What this message means in real (well, conceptually real) terms is this: While the typical car you buy has everything pretty much welded, glued or bolted down, the U2 concept's designed to be versatile and customizable to the max.
"We designed it to be pure flexibility," said Kevin Hunter, president of Toyota's Calty Design Research in Newport Beach, California. The designers imagined what today's young, creative, urban types would need for their diverse activities, from sports like sailboarding (big things) to social activities, where you want the whole crowd in the car (more seating).
"It's mainly for people who move in and out of the city," Hunter added. "If you're a city dweller you might even not need a car this big. But this is really for people who are active, carrying stuff."
The Urban Utility concept is designed to accommodate such urbanites with features like this: A retractable roof for carrying really long or tall things. Full disclosure: I have long dreamed of this feature.
There's also a tailgate for easy loading that turns into a ramp, for even easier loading. I really could have used this when I was buying boulders for my backyard.)
If you have more stuff than people, the front passenger seat's removable, and the back seats fold down to open up the cargo space.
Hooks, racks, and overhead storage nets let you stash stuff out of the way...
... or attach useful accessories, such as a small work surface with its own light, which attaches to a bracket in the dashboard.
A lot of consumer cars have promised flexible storage, especially minivans. But no self-respecting young urbanite wants to drive one of those--let alone park it. The Urban Utility concept is supposed to be closer to the size of the Scion xB--a much more manageable profile for city streets and alleyways. Besides, the U2 does any minivan one better with its ramp and rollback roof.
Like any concept, the Urban Utility may never hit the road. But Toyota's had other successful concepts come out of Calty Design Research, such as the distinctive and popular Toyota FJ Cruiser. The U2 taps into the modern trend of customization and personalization, rather than one-car-fits-all.

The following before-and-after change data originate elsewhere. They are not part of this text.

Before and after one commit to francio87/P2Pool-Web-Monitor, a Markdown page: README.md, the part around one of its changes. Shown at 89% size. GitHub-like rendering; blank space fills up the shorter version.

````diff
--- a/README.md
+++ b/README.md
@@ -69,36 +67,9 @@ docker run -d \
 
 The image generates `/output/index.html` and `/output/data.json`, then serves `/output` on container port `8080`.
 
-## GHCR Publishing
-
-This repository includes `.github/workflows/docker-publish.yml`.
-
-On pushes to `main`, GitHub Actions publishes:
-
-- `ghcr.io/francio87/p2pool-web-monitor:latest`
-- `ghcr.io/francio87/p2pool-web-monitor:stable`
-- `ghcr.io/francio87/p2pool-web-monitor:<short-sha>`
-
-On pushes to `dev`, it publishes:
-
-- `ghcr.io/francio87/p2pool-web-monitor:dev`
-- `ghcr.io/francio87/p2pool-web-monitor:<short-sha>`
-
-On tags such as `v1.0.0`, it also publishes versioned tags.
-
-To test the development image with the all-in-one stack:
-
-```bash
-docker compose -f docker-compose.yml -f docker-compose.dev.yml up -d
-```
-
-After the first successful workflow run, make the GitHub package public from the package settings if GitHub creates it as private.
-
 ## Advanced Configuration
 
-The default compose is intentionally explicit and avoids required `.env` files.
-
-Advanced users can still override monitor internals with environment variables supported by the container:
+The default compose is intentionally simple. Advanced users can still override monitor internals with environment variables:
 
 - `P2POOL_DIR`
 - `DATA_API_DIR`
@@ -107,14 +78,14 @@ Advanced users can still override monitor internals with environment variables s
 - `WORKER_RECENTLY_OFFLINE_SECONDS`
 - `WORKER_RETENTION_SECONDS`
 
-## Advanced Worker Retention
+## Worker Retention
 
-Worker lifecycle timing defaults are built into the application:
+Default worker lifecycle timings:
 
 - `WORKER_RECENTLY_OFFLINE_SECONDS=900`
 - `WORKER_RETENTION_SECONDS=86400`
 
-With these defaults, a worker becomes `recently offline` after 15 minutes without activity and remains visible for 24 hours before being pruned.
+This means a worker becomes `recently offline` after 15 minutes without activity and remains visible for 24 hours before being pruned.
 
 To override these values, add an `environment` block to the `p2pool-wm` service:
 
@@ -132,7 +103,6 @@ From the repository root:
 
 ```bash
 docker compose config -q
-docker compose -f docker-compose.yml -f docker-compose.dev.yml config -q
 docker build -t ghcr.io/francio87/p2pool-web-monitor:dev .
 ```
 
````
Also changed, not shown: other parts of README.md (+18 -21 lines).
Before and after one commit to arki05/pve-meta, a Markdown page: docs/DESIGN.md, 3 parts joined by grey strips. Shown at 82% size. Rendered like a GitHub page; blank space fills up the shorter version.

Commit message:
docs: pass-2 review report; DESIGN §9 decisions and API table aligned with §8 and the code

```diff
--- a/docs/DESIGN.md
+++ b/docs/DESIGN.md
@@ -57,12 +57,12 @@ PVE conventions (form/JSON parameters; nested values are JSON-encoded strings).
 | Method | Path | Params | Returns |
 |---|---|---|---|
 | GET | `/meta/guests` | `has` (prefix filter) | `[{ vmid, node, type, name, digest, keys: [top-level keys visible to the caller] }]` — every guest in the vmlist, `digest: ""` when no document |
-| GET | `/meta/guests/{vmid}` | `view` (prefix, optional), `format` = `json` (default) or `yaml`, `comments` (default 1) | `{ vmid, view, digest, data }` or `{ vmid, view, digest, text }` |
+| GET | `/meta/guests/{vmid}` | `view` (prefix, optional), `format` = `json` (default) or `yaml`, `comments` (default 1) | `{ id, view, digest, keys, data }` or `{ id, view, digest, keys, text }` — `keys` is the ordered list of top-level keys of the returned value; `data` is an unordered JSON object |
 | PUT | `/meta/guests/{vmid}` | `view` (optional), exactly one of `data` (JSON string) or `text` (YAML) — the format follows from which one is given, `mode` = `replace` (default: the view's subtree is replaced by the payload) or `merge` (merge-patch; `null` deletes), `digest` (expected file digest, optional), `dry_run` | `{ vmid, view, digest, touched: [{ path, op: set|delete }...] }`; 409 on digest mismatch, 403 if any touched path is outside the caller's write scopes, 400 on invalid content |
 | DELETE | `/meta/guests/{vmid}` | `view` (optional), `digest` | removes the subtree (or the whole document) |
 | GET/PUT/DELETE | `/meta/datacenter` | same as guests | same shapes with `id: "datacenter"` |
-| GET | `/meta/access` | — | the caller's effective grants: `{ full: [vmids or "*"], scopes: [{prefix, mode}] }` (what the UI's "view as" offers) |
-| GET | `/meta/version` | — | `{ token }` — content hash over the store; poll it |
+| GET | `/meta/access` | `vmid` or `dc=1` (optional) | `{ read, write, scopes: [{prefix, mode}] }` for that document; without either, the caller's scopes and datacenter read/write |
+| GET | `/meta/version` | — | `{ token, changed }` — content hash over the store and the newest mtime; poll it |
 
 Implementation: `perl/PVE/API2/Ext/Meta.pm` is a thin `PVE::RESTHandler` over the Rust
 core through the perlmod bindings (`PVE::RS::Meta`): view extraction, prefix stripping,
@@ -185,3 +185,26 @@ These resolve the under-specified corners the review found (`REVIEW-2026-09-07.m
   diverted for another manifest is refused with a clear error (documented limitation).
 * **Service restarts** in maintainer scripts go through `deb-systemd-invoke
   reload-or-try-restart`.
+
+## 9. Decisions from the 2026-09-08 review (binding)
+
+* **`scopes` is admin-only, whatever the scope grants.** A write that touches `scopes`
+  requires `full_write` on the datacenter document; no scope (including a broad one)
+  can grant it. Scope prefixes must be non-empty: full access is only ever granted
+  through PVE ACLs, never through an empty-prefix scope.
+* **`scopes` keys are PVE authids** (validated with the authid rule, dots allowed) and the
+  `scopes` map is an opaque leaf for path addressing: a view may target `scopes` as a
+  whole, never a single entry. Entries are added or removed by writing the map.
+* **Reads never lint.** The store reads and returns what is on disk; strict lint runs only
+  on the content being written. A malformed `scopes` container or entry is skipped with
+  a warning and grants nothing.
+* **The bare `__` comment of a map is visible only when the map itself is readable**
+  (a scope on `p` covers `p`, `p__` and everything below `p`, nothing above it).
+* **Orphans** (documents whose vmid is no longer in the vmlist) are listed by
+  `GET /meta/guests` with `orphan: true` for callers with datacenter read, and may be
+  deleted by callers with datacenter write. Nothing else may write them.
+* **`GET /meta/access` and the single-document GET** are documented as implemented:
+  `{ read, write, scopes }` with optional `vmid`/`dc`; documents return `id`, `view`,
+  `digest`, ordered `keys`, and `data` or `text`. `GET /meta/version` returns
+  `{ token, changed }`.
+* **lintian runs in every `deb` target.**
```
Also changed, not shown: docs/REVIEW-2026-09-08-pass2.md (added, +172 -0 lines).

Would you drive a car that raises the roof, lowers the ramp, pulls out the seats and more, to fit whatever you need for that trip? Let us know in the comments.
Sign up for CIO Asia eNewsletters.